The morning of our fourth day on the road we woke to a groundskeeper making us hot water in the donkey boiler. You can see what this looked like in our video yesterday. We invited him to stay with us for coffees and asked him about his job at Hoada Campground. He said it was a good place to work and that they did 6 weeks on, 2 weeks off. He told us about the baboons and how they chase them out of the campground every day. After he left, we made a quick breakfast and got ready to drive to Etosha National Park. We stopped in at the front desk and picked up a few BBQ/Braai packs for Devon.
We were running low on food supplies and found out that the only grocery store was the one we passed in Kamanjab the day before. There were signs for ammunition and there were also many people hanging out outside it which stopped us from going in then. In hindsight, we didn’t need to be nervous. We were building it up in our head more than anything. That was a big part of this trip, we learned to get past our preconceived ideas and open up to what was happening in the present.
Etosha National Park
The road to Etosha was long and we powered through to get their early enough to explore. We entered Etosha at Anderson gate and within 5 minutes had already seen a group of springbok, zebras, oryx and a herd of elephants!
We checked into our campsite at Okaukuejo and booked ourselves in for a night drive tour for this evening.
The okaukuejo compound reminded us of Jurassic Park because we were fenced in and all the animals were outside us. The gates closed at dusk so we made our way out to explore before closing time.
We were stopped by another car who had just witnessed a lion spotting and wanted to let us know. We soon found the pack of lionesses and cubs lounging in the shade of a tree.

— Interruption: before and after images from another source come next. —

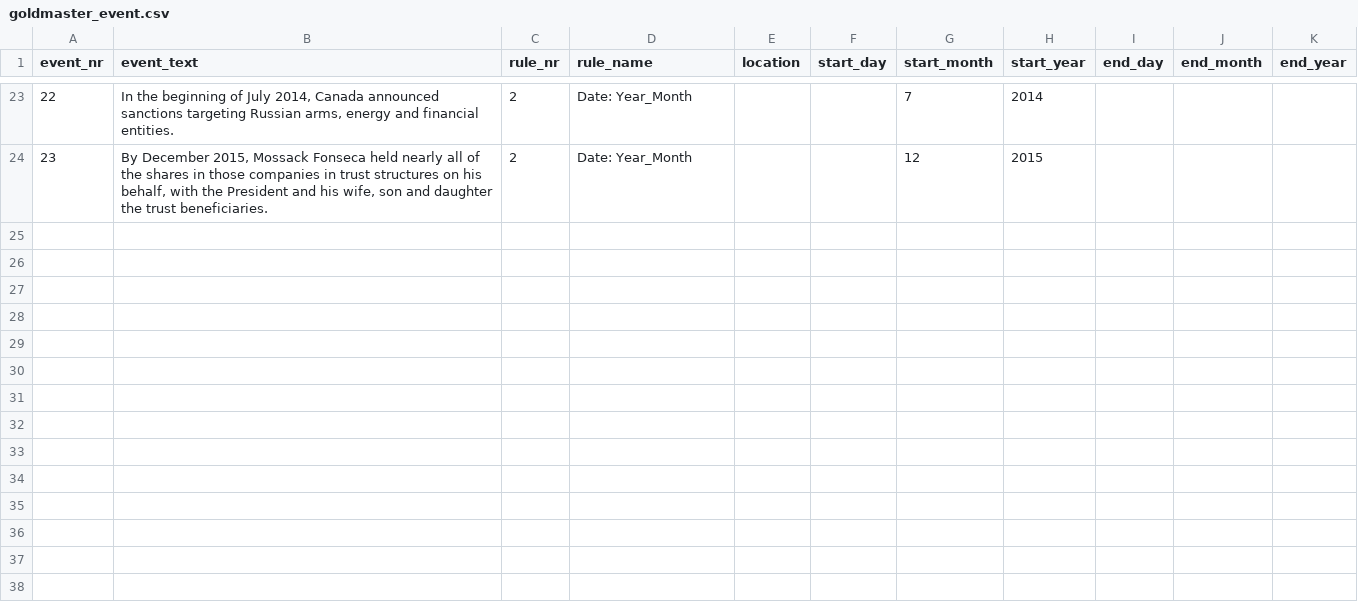
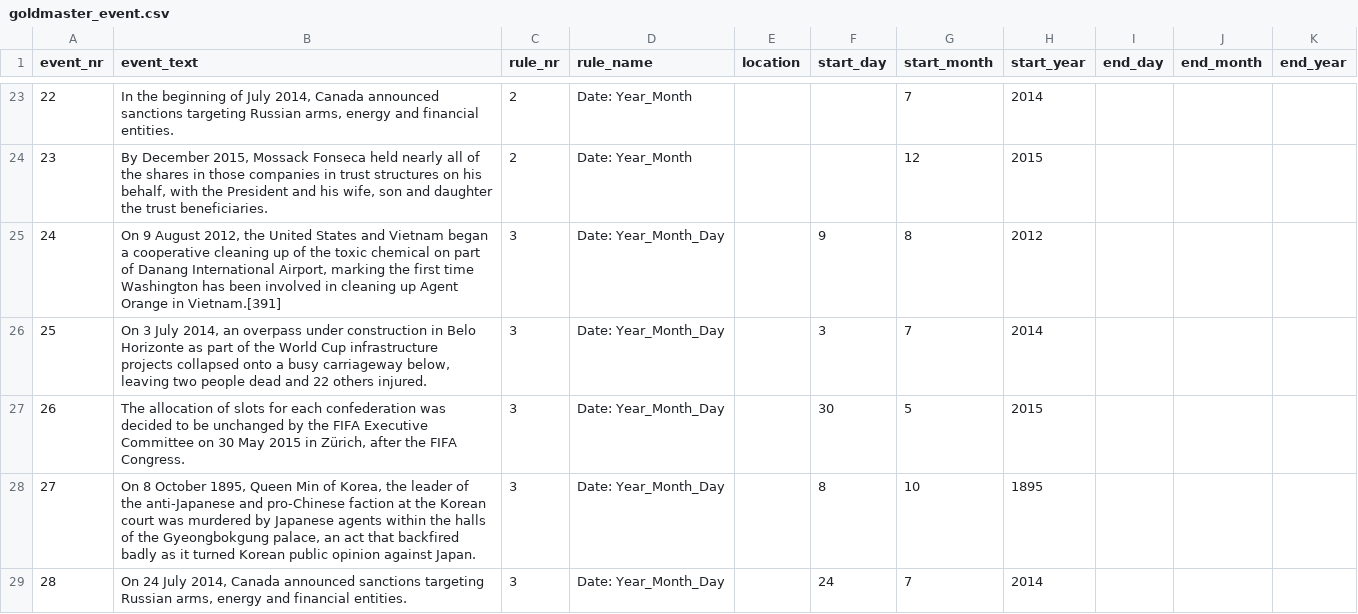
Before and after one commit to EventMiner/EventMiner, a CSV file: csv/goldmaster_event.csv, drawn as a sheet; only a part is shown, gaps mark what is left out; the diff names each change by its address in the sheet, - before the commit and + after, or states it on an @@ line.

Commit message:
added funtionality for detecting new pattern (August 29, 2012)

```diff
--- a/csv/goldmaster_event.csv
+++ b/csv/goldmaster_event.csv
+row 25: 24 | On 9 August 2012, the United States and Vietnam began a cooperative cleaning up of the toxic chemical on part of Danang International Airport, marking the first time Washington has been involved in cleaning up Agent Orange in Vietnam.[391] | 3 | Date: Year_Month_Day |  | 9 | 8 | 2012
+row 26: 25 | On 3 July 2014, an overpass under construction in Belo Horizonte as part of the World Cup infrastructure projects collapsed onto a busy carriageway below, leaving two people dead and 22 others injured. | 3 | Date: Year_Month_Day |  | 3 | 7 | 2014
+row 27: 26 | The allocation of slots for each confederation was decided to be unchanged by the FIFA Executive Committee on 30 May 2015 in Zürich, after the FIFA Congress. | 3 | Date: Year_Month_Day |  | 30 | 5 | 2015
+row 28: 27 | On 8 October 1895, Queen Min of Korea, the leader of the anti-Japanese and pro-Chinese faction at the Korean court was murdered by Japanese agents within the halls of the Gyeongbokgung palace, an act that backfired badly as it turned Korean public opinion against Japan. | 3 | Date: Year_Month_Day |  | 8 | 10 | 1895
+row 29: 28 | On 24 July 2014, Canada announced sanctions targeting Russian arms, energy and financial entities. | 3 | Date: Year_Month_Day |  | 24 | 7 | 2014
```
Also changed, not shown: 3 other files.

On the other side of the road we saw the male lion panting in the heat with no shade. He was guarding a zebra that they had taken down which was incredible to see.
Driving in Etosha National Park is like nothing else I had experienced up to this point. Being able to see wild animals in their natural habitat is an immensely moving experience. I became so overwhelmed by seeing the lions that I burst into happy tears. Poor Devon didnt know what to think! Haha.
The Sightings Continue
After our lion encounter we decided to head back towards the entrance gate to see if we could get closer to the elephant herd we had seen earlier. We found a track with recent elephant dung scattered around and trees knocked over. These are tell tale signs of elephants nearby. We felt like wild trekkers and I soon yelled for Devon to stop the truck. Incredibly fortunate, we met eye to eye with a lone cheetah. He was mid hunt and when he locked eyes with us we felt pure fear. Even though we were safe in our vehicle, we felt the primal instinct of being the hunted, not the hunter in this situation. What a gift it was to see this animal.
Because we were cutting it close we sped off to the our campsite before the gates closed. Once we found our site, we set up camp and made dinner. Afterwards we checked out the watering hole and got ready for our guided night drive.
Guided Safari Night Drive
Climbing into the back of an open sided safari vehicle made me realize how vulnerable we were. Talk about adrenaline! We were lucky enough to see rhinos, elephants, lions and many other animals on this drive. I became such a fan of doing these night drives, it was a great way to see the park.